Citing, for example, a shortage of supplementary school teachers, the educators wrote a grant proposal to the federation to create a recruitment and training program known as LIMUD (“study” in Hebrew), or “Learning Institute of Monmouth United Denominations,” Maiben said.
The program brought in speakers, local rabbis, and the educators of the participating congregations; the course ran three times with over 40 teachers taking part. “Everybody then was able to tap new graduates to teach,” Maiben said.
From that and from a strategic plan undertaken by the Monmouth federation in 2005 came the CJE, Maiben said.
The CJE has offered in-service training for day and supplementary school teachers as well as ongoing education programs for principals dealing with such topics as peanut allergies, legal issues, and security.
“We work well together,” said Gabel, explaining that she is able to represent the concerns of Conservative synagogues; Maiben’s congregation is Reform. “It’s really nice to branch out and get to know the rest of the community,” Gabel said.
The CJE has also reached across the ocean — to the Arad/Tamar region of Israel, the federation’s Partnership 2000 community. After teenage trips to Israel “came to a screeching halt” after the second Intifada in 2000, Maiben said, “since we couldn’t get them to go to Israel, we would do something to bring Israel to them.”
“Over the years we have had literally hundreds of our kids meet teenagers from Israel,” Maiben said. The Arad teens visit the county during Hanukka with the support of federation, synagogues, and host families; they speak at area synagogues and public and day schools.
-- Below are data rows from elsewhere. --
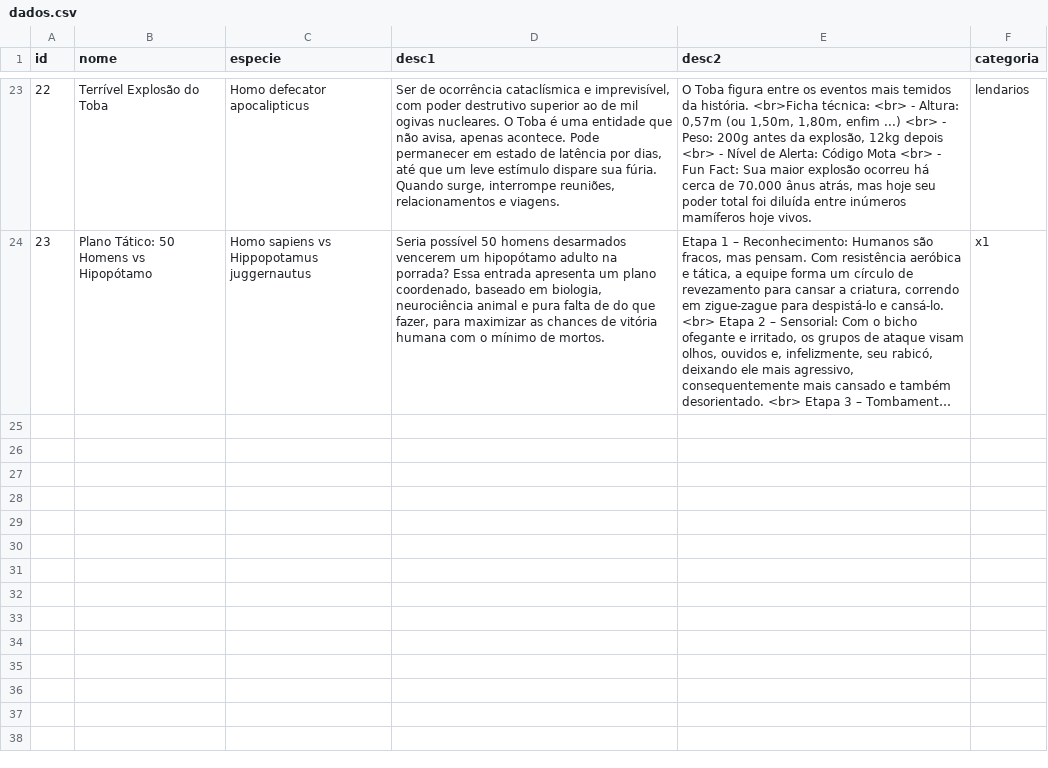
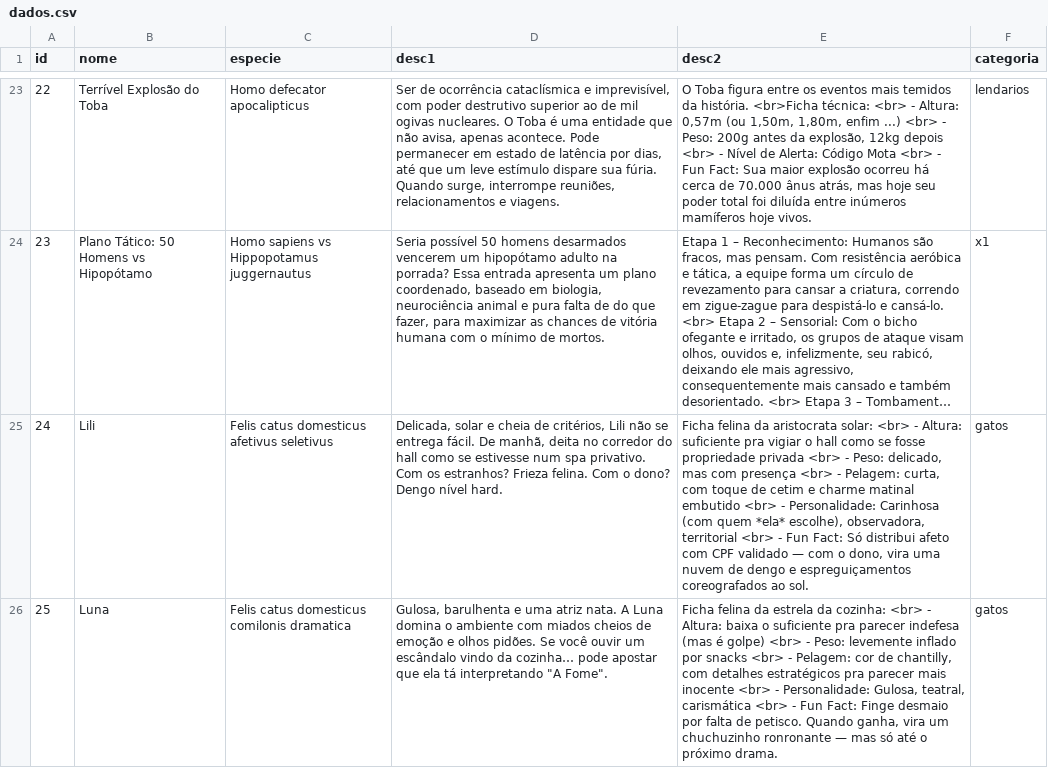
Before and after one commit to mullerdoskov/animals, a CSV file: dados.csv, drawn as a sheet; only a part is shown, gaps mark what is left out; long unchanged cells end in …; the diff names each change by its address in the sheet, - before the commit and + after, or states it on an @@ line.

Commit message:
Add files via upload

```diff
--- a/dados.csv
+++ b/dados.csv
+row 25: 24 | Lili | Felis catus domesticus afetivus seletivus | Delicada, solar e cheia de critérios, Lili não se entrega fácil. De manhã, deita no corredor do hall como se estivesse num spa privativo. Com os estranhos? Frieza felina. Com o dono? Dengo nível hard. | Ficha felina da aristocrata solar: <br> - Altura: suficiente pra vigiar o hall como se fosse propriedade privada <br> - Peso: delicado, mas com presença <br> - Pelagem: curta, com toque de cetim e charme matinal embutido <br> - Personalidade: Carinhosa (com quem *ela* escolhe), observadora, territorial <br> - Fun Fact: Só distribui afeto com CPF validado — com o dono, vira uma nuvem de dengo e espreguiçamentos coreografados ao sol. | gatos
+row 26: 25 | Luna | Felis catus domesticus comilonis dramatica | Gulosa, barulhenta e uma atriz nata. A Luna domina o ambiente com miados cheios de emoção e olhos pidões. Se você ouvir um escândalo vindo da cozinha… pode apostar que ela tá interpretando "A Fome". | Ficha felina da estrela da cozinha: <br> - Altura: baixa o suficiente pra parecer indefesa (mas é golpe) <br> - Peso: levemente inflado por snacks <br> - Pelagem: cor de chantilly, com detalhes estratégicos pra parecer mais inocente <br> - Personalidade: Gulosa, teatral, carismática <br> - Fun Fact: Finge desmaio por falta de petisco. Quando ganha, vira um chuchuzinho ronronante — mas só até o próximo drama. | gatos
```
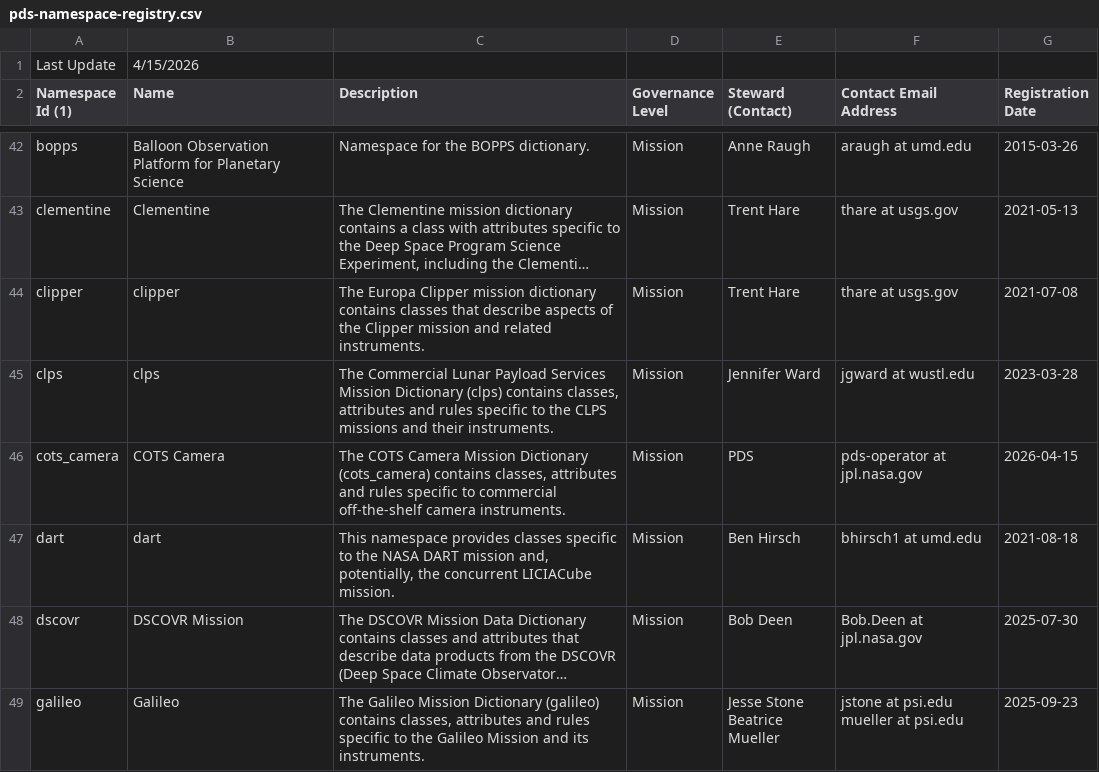
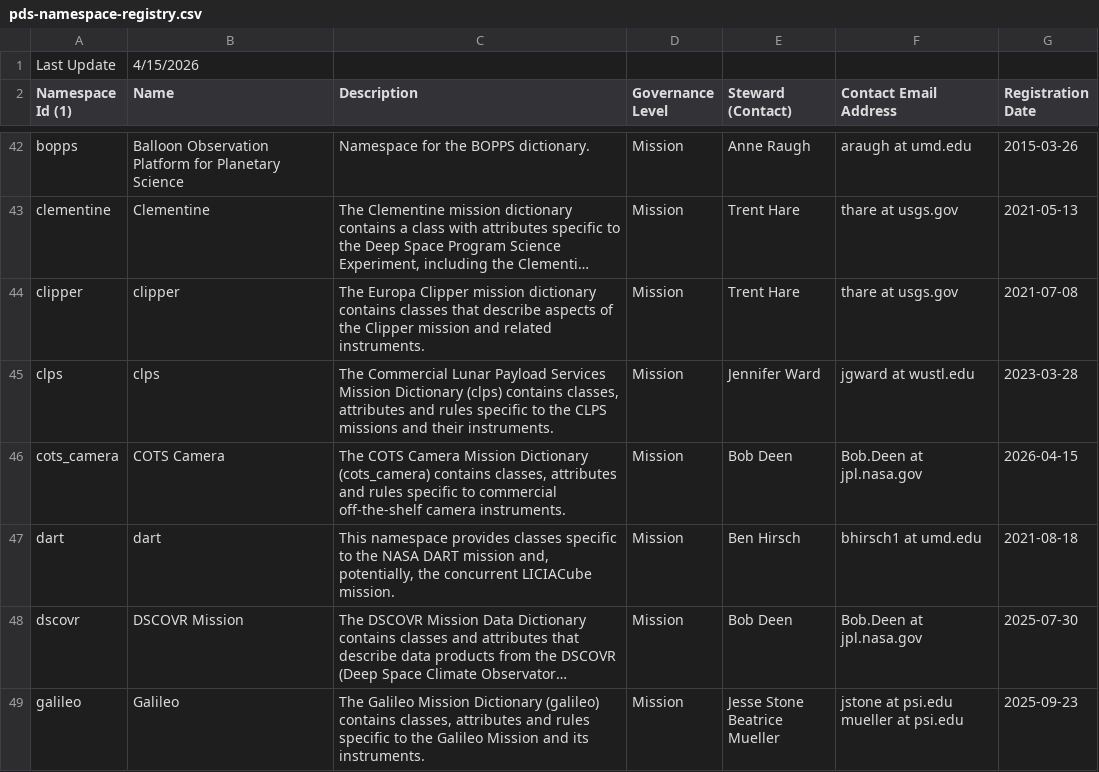
Before and after one commit to NASA-PDS/pds4-information-model, a CSV file: docs/namespace-registry/pds-namespace-registry.csv, drawn as a sheet; only a part is shown, gaps mark what is left out; long unchanged cells end in ….

```diff
--- a/docs/namespace-registry/pds-namespace-registry.csv
+++ b/docs/namespace-registry/pds-namespace-registry.csv
@@ -45,3 +45,3 @@ clipper,clipper,The Europa Clipper mission dictionary contains classes that desc
 clps,clps,"The Commercial Lunar Payload Services Mission Dictionary (clps) contains classes, attributes and rules specific to the CLPS missions and their instruments.",Mission,Jennifer Ward,jgward at wustl.edu,2023-03-28,
-cots_camera,COTS Camera,"The COTS Camera Mission Dictionary (cots_camera) contains classes, attributes and rules specific to commercial off-the-shelf camera instruments.",Mission,PDS,pds-operator at jpl.nasa.gov,2026-04-15,
+cots_camera,COTS Camera,"The COTS Camera Mission Dictionary (cots_camera) contains classes, attributes and rules specific to commercial off-the-shelf camera instruments.",Mission,Bob Deen,Bob.Deen at jpl.nasa.gov,2026-04-15,
 dart,dart,"This namespace provides classes specific to the NASA DART mission and, potentially, the concurrent LICIACube mission.",Mission,Ben Hirsch,bhirsch1 at umd.edu,2021-08-18,
```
The CJE also runs informal programs bringing together children from different synagogues. “They see that there’s a bigger community out there,” Gabel said.
Looking ahead, the CJE has sent out a survey to its members and is awaiting the results.
“We’re also looking at possibly doing some larger community-wide programming,” such as a joint holiday program, said Maiben, and the group is working with the Jewish Heritage Museum of Monmouth County in Freehold as an event venue.
The CJE is also working to expand its Arad exchange program to arrange joint programming among the NJ and Israeli schools, such as having students communicate with pen-pals electronically through e-mail, Skype, or video conferencing.
“When they meet for the first time they will be meeting old friends,” Maiben said. “We want to build a strong, strong connection to Israel for our kids.”